> Web page edit records

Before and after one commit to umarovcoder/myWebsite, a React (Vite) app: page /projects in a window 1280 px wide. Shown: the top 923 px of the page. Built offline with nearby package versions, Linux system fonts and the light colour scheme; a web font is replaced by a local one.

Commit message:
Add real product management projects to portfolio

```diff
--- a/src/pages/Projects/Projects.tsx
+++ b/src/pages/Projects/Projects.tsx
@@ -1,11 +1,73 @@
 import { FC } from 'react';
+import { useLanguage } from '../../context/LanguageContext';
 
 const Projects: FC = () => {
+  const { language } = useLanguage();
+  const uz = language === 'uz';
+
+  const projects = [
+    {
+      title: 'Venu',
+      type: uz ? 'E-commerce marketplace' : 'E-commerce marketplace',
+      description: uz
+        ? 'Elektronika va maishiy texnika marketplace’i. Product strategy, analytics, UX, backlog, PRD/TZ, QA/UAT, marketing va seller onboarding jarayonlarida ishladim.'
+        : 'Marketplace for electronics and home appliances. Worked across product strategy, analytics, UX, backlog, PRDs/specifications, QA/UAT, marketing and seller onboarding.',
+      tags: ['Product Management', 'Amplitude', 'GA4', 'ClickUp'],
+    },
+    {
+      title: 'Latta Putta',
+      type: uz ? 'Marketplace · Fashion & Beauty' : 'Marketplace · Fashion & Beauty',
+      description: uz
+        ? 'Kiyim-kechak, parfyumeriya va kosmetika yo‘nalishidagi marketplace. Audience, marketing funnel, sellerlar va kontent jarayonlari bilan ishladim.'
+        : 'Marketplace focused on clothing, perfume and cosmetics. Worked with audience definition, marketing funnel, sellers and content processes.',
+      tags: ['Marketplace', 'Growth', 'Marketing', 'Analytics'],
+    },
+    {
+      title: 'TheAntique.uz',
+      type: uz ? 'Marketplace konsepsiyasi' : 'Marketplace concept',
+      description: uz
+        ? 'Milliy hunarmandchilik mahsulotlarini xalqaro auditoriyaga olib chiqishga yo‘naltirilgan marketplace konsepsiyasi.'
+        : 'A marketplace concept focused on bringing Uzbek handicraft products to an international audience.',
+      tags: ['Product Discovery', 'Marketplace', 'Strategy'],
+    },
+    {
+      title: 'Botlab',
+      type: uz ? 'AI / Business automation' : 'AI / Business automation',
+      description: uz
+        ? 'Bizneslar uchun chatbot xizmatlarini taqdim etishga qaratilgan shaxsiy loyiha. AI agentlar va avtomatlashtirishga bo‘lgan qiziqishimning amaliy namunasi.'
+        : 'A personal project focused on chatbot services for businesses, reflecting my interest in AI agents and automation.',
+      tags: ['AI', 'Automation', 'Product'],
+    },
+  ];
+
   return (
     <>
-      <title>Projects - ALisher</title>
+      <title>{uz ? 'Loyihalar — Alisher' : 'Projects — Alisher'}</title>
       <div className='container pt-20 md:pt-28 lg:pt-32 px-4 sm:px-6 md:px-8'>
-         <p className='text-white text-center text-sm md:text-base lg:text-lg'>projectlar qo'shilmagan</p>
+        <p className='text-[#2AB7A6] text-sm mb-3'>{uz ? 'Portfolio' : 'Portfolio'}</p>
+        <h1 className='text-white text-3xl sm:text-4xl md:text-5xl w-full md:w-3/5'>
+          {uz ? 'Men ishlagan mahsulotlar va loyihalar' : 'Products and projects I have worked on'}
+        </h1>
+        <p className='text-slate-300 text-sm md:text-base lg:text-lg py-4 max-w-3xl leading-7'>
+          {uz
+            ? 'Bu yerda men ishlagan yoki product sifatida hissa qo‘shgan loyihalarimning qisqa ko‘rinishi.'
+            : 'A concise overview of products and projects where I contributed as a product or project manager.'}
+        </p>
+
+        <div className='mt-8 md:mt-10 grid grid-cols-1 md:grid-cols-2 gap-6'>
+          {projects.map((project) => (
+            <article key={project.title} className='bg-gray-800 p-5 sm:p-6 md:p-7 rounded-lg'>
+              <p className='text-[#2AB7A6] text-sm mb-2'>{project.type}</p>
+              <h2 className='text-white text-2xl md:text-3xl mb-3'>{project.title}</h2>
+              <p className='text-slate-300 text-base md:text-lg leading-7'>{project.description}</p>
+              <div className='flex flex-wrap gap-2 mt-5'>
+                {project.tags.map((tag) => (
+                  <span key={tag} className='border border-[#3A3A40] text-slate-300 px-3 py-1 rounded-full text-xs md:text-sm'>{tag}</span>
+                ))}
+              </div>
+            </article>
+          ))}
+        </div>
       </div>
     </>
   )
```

> WORK REQUEST
If a line of the data contains the word "useLanguage", it should be counted; state the total and nothing more.

> RESULT FOR THIS EXERCISE
2